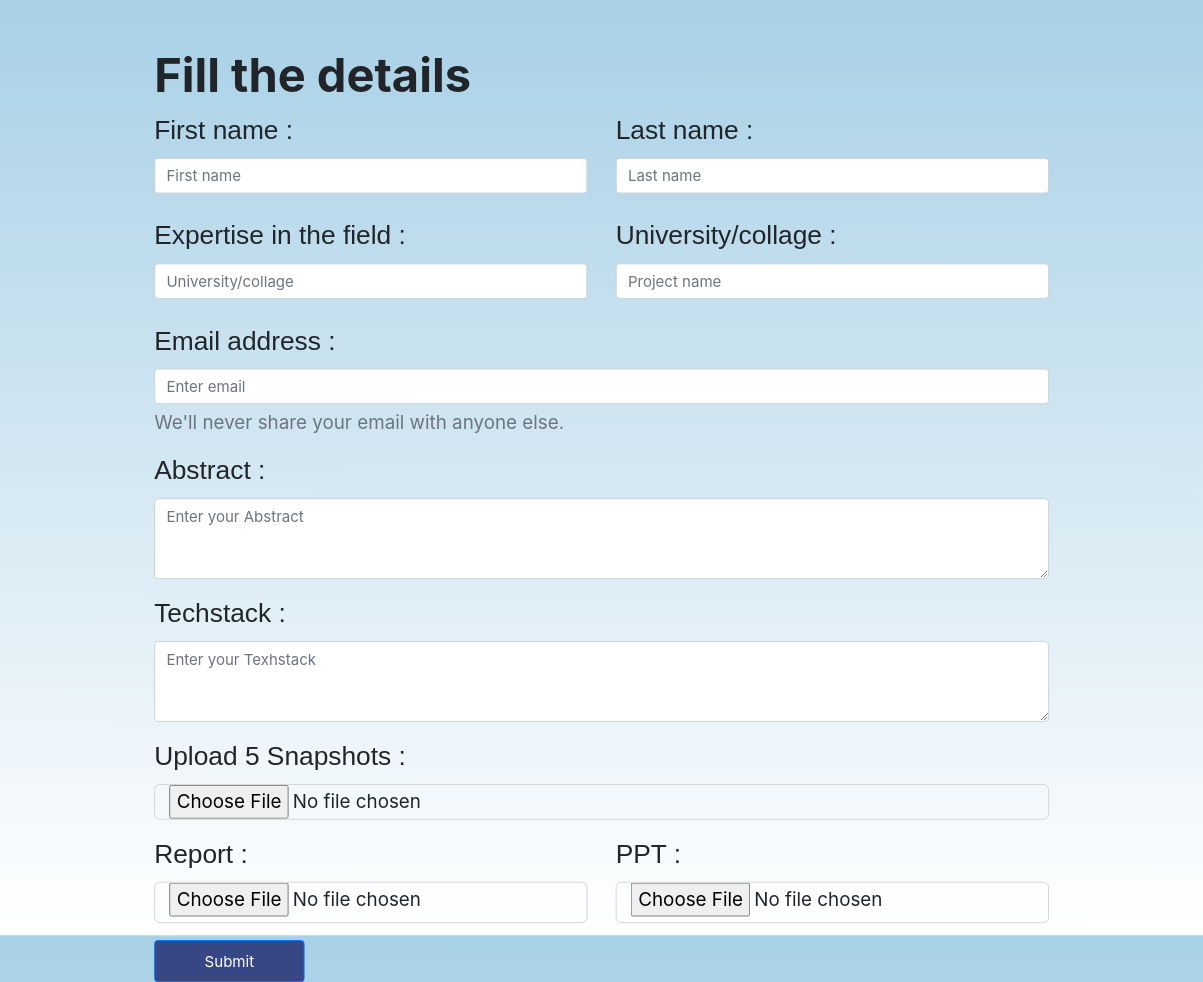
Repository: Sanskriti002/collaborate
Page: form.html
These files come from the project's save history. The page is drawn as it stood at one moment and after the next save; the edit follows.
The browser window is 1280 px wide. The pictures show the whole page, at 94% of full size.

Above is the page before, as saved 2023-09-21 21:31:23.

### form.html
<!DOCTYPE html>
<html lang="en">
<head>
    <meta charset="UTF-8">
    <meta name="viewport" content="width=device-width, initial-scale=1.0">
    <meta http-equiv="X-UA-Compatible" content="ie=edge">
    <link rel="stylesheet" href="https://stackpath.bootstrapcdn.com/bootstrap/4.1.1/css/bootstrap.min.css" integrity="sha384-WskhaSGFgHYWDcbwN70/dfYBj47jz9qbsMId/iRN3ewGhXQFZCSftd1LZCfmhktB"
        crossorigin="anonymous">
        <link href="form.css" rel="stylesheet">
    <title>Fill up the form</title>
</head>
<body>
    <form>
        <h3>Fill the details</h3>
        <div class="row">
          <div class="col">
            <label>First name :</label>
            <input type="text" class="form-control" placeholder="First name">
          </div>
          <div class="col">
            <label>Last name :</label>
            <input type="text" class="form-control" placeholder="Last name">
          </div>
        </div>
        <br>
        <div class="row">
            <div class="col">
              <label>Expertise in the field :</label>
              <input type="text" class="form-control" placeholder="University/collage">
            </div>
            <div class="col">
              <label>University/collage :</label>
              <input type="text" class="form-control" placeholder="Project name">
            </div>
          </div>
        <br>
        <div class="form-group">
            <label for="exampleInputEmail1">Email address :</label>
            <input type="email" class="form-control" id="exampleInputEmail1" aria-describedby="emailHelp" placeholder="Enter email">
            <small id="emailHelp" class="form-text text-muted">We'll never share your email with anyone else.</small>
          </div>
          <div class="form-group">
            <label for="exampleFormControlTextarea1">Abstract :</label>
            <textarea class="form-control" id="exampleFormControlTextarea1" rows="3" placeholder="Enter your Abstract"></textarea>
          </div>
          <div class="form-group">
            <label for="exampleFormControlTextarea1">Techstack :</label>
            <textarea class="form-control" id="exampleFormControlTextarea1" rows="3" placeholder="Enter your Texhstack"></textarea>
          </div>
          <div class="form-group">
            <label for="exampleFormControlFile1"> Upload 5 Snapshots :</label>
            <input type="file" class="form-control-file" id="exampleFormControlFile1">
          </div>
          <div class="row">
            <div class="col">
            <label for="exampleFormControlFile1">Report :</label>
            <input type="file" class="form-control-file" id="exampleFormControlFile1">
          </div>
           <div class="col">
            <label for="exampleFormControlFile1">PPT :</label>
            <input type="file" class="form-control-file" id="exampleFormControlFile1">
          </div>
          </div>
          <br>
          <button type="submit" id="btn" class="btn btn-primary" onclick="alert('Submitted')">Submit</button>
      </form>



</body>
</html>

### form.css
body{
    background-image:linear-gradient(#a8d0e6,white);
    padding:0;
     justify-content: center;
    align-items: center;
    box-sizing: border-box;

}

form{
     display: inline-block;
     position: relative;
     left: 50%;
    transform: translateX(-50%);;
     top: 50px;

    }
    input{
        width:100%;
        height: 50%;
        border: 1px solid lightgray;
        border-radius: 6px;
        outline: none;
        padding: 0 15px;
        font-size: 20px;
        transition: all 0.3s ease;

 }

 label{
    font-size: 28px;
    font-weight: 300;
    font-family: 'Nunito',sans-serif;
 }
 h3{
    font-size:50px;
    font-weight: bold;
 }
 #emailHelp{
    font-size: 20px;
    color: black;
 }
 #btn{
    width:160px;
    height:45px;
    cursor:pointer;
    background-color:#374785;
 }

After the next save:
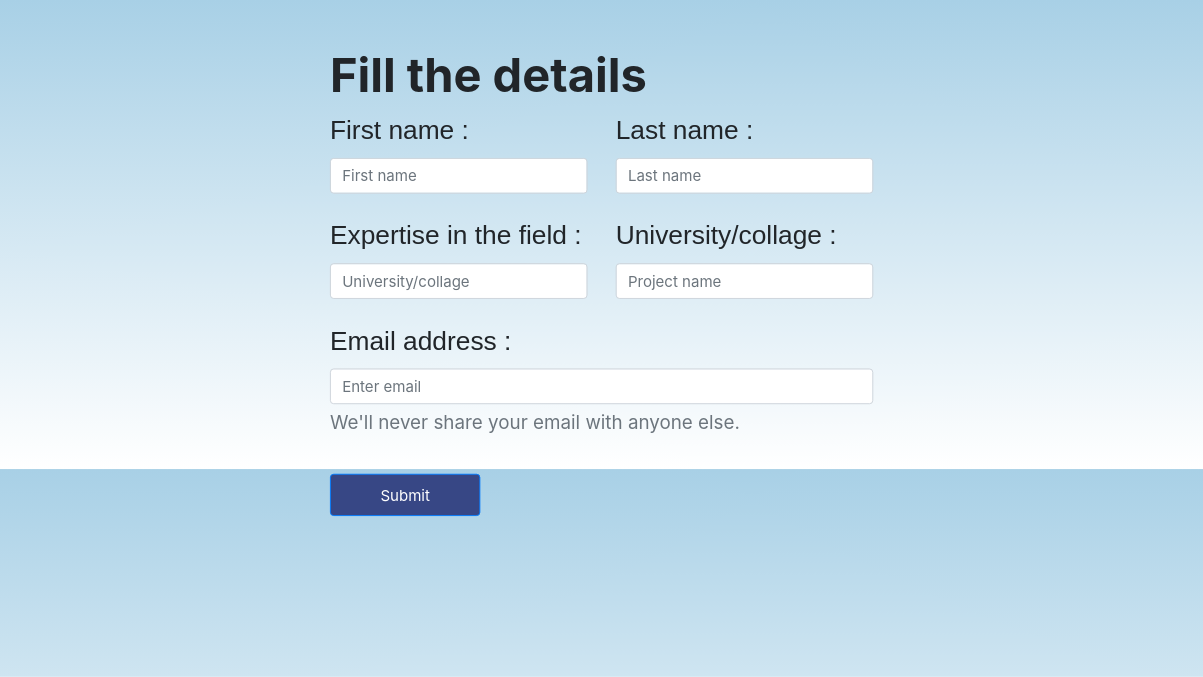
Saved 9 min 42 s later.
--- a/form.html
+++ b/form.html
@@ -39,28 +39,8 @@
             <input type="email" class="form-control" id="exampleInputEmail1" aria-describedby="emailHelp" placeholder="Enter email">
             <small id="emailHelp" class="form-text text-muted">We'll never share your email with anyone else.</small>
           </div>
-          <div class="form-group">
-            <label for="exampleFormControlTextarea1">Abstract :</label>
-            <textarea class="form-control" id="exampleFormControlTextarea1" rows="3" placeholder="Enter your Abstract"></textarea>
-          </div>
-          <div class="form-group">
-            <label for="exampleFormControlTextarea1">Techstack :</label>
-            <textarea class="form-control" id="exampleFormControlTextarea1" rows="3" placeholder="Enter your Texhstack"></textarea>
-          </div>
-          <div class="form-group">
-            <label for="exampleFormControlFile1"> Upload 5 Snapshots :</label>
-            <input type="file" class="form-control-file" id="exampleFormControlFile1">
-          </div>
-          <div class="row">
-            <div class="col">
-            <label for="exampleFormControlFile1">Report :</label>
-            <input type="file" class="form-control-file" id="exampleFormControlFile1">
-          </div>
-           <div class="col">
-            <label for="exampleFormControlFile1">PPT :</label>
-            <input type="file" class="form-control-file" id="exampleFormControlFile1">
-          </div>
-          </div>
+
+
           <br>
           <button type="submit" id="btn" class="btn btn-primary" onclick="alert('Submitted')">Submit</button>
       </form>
---
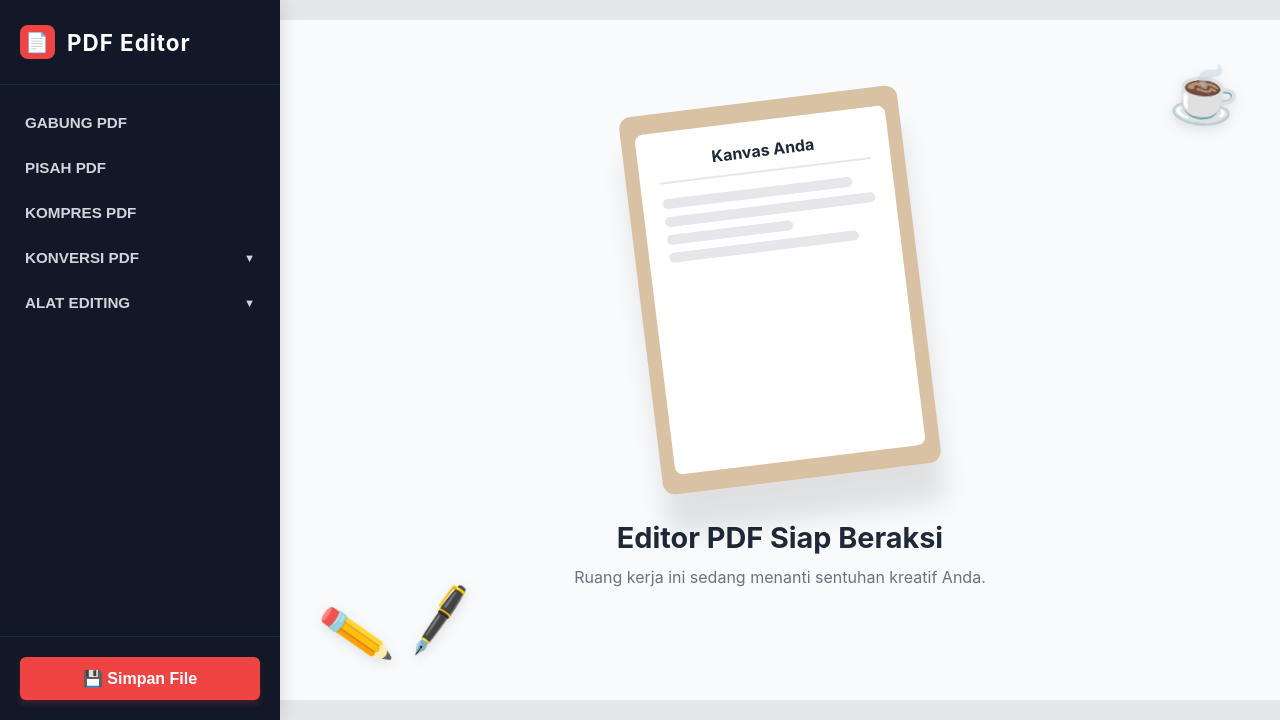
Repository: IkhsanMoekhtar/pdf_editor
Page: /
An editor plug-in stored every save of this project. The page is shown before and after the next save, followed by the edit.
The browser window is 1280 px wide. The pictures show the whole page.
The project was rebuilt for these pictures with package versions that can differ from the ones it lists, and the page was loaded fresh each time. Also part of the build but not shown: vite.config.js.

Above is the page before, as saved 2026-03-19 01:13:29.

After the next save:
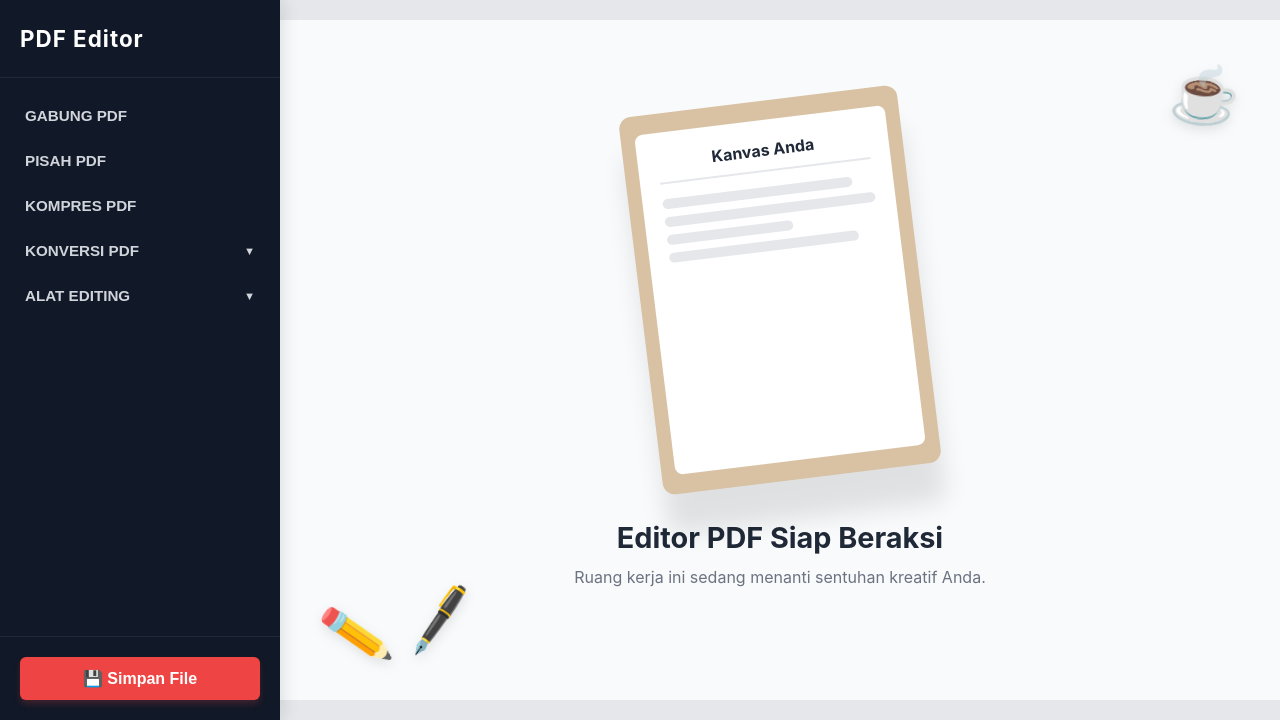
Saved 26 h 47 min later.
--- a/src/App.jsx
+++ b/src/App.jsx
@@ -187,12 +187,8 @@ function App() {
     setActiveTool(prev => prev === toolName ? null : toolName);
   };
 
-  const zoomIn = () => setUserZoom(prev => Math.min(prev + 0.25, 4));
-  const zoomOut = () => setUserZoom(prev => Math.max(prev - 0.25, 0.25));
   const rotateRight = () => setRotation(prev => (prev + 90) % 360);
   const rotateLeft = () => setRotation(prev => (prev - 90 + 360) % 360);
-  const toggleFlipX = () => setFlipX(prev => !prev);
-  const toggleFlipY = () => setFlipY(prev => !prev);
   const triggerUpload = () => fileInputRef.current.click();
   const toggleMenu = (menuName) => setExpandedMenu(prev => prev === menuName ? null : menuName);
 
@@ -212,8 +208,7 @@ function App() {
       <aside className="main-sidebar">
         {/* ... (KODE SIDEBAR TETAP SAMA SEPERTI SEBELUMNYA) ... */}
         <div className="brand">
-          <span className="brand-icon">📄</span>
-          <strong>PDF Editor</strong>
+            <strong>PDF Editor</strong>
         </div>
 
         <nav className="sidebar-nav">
---
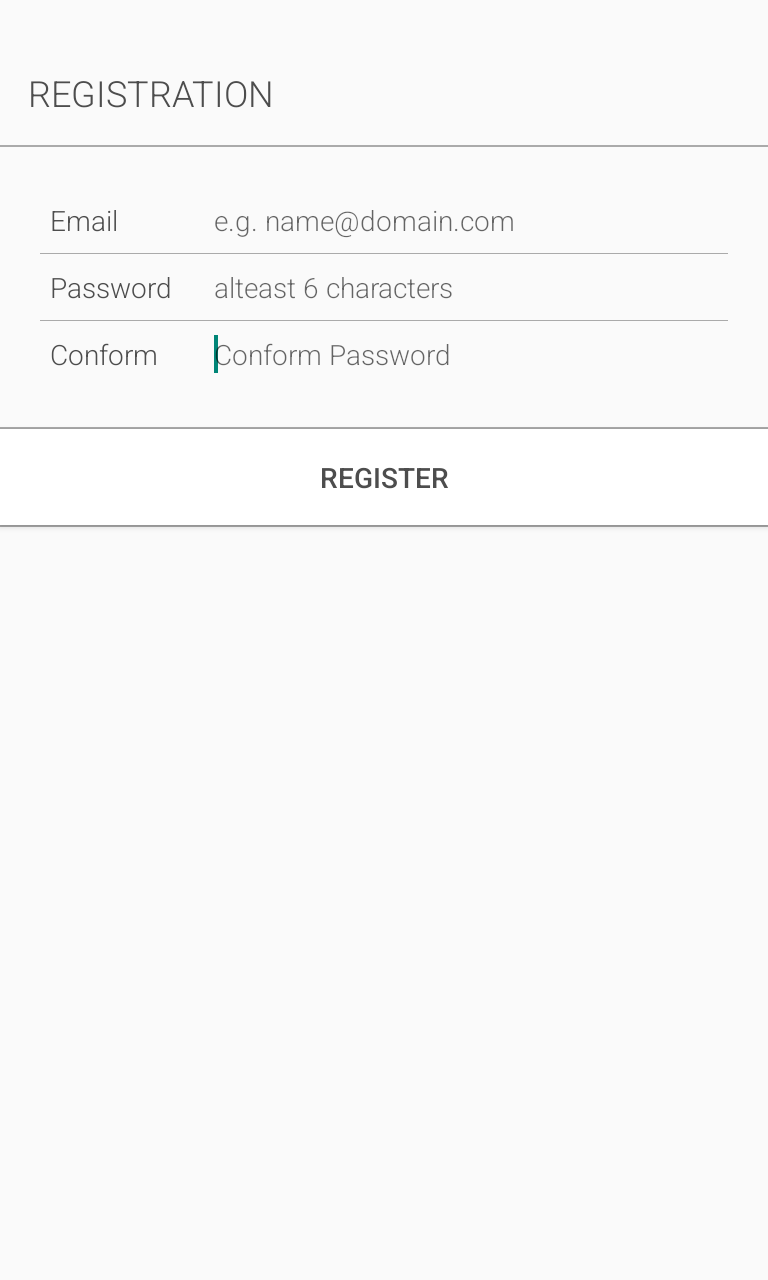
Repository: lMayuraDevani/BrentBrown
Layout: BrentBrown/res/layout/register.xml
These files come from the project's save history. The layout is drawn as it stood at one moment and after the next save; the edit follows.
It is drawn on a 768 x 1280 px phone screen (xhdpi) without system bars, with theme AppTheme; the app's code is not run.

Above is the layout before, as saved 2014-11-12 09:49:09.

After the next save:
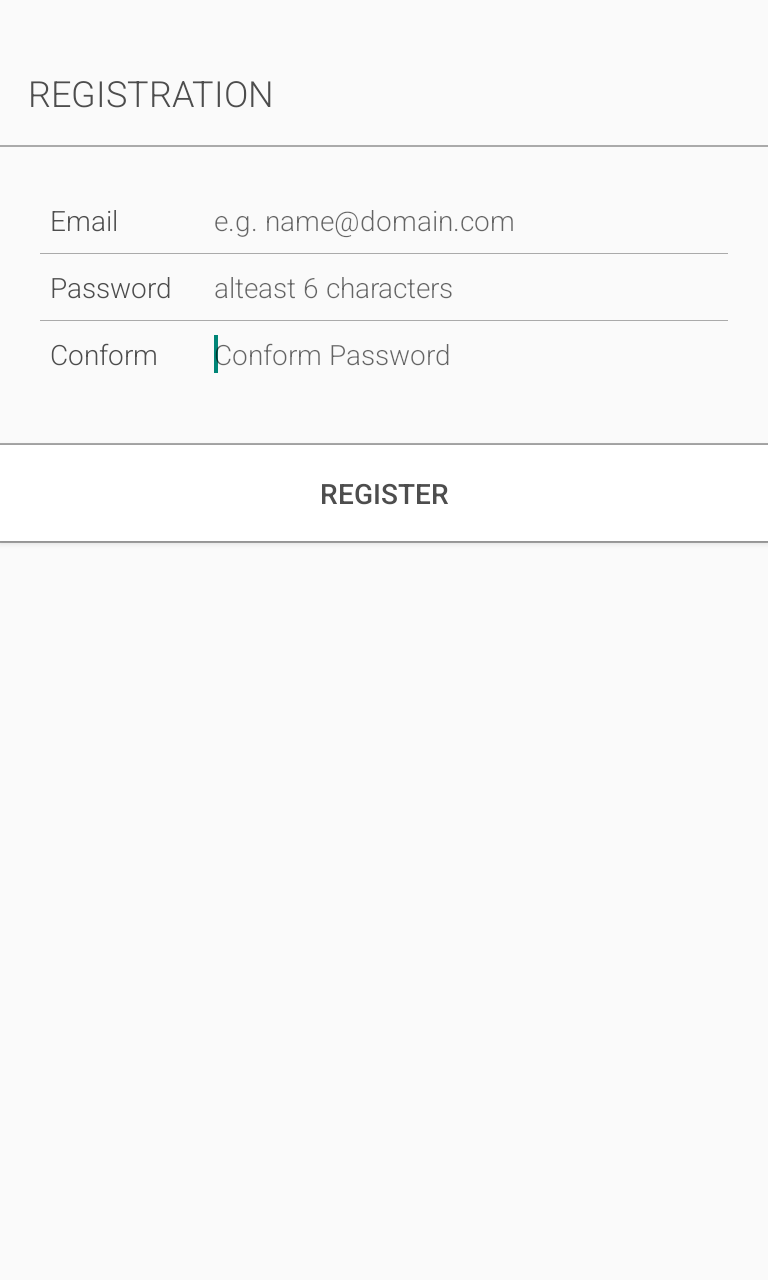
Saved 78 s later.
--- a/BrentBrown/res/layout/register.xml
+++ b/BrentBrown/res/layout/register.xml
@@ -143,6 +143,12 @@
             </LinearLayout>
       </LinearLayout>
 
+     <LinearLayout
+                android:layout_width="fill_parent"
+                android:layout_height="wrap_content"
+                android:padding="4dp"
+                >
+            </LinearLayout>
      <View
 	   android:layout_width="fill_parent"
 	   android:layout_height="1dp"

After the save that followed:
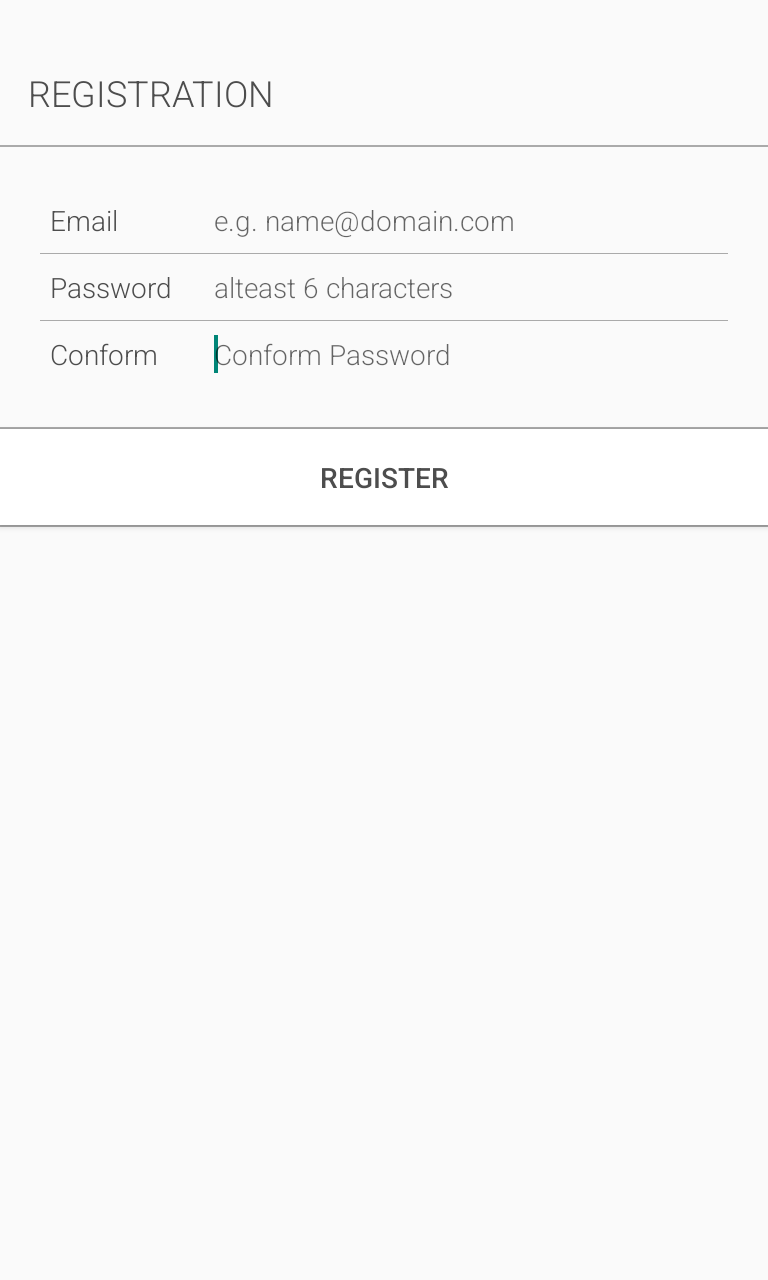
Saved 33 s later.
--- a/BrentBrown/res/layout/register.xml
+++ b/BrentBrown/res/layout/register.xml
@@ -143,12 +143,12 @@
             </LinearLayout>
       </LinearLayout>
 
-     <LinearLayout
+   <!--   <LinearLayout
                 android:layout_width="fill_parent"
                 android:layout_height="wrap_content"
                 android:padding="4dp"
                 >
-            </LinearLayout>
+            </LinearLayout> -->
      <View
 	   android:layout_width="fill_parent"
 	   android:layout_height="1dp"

- **Task goal**:
Lines to set down from above: the line with "Repository: Sanskriti002/collaborate", the line with "of full size.", and every line between, each exactly as written.

- **Solution**:
Repository: Sanskriti002/collaborate
Page: form.html
These files come from the project's save history. The page is drawn as it stood at one moment and after the next save; the edit follows.
The browser window is 1280 px wide. The pictures show the whole page, at 94% of full size.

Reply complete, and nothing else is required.